WORK ITEM: Which lines of the data contain the string "java"? Show each of them.

EXTRACTED ENTRIES:
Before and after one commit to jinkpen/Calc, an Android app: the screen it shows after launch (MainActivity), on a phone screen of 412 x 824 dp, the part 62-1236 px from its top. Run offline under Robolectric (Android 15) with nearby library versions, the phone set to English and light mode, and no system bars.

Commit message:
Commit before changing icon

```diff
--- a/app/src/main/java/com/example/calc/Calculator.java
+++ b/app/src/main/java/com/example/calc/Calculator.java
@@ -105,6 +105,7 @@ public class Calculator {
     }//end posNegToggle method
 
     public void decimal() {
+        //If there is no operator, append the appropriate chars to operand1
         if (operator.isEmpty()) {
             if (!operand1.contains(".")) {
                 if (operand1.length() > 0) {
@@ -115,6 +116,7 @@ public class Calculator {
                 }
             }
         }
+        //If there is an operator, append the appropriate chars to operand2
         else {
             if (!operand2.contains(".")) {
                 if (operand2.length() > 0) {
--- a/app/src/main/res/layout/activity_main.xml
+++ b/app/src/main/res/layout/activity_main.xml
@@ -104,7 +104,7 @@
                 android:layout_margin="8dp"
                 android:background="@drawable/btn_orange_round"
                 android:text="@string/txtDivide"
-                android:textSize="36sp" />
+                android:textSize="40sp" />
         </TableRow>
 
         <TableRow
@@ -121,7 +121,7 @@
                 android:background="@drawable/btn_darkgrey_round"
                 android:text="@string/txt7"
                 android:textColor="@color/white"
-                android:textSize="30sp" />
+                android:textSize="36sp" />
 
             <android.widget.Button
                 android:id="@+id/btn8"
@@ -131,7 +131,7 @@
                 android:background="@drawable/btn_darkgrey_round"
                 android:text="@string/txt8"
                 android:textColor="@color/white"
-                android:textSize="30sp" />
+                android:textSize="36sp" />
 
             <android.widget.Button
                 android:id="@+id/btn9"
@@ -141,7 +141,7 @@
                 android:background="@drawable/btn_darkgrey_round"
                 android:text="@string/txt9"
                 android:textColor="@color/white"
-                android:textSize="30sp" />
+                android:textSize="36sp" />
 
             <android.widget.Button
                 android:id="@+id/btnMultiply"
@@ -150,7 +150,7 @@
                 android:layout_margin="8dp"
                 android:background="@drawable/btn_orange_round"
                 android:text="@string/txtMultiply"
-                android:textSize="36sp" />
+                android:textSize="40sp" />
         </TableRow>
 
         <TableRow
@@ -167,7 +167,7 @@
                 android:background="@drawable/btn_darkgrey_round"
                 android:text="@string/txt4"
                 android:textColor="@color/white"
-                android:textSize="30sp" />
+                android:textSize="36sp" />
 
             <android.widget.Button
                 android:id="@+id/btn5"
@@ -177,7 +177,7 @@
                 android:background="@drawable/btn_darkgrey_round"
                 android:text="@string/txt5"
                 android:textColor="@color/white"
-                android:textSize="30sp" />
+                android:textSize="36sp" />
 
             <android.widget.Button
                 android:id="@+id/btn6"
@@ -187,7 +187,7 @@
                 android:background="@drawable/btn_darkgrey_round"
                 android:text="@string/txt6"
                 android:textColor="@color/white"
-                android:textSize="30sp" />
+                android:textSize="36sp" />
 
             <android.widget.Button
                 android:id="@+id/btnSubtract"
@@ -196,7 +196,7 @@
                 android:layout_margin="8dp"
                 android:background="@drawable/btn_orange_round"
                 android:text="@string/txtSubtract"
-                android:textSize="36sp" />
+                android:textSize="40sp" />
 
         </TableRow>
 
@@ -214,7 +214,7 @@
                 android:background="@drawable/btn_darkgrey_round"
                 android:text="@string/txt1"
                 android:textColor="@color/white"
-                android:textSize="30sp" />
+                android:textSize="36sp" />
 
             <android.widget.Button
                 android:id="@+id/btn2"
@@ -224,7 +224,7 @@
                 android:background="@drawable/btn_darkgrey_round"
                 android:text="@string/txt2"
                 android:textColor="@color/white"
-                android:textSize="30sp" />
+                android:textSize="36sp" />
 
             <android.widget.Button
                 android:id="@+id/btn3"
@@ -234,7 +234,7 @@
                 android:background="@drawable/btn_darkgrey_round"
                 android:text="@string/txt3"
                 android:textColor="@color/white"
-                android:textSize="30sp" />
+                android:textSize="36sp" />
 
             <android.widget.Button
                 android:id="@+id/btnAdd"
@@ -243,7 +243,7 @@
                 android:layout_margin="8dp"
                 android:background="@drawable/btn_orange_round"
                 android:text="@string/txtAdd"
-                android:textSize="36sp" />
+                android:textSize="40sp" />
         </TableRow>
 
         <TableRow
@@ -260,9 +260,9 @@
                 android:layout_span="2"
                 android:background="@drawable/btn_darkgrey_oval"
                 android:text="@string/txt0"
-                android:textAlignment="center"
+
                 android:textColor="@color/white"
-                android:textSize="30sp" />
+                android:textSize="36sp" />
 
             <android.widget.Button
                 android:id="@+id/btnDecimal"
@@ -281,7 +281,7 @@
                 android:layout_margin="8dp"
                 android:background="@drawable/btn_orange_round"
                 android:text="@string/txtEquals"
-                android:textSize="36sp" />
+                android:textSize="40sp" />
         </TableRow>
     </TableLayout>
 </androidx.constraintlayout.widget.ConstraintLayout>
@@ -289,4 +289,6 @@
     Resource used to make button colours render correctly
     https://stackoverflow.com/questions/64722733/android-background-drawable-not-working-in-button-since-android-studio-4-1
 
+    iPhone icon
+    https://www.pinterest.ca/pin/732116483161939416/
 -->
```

EXERCISE RESPONSE:
--- a/app/src/main/java/com/example/calc/Calculator.java
+++ b/app/src/main/java/com/example/calc/Calculator.java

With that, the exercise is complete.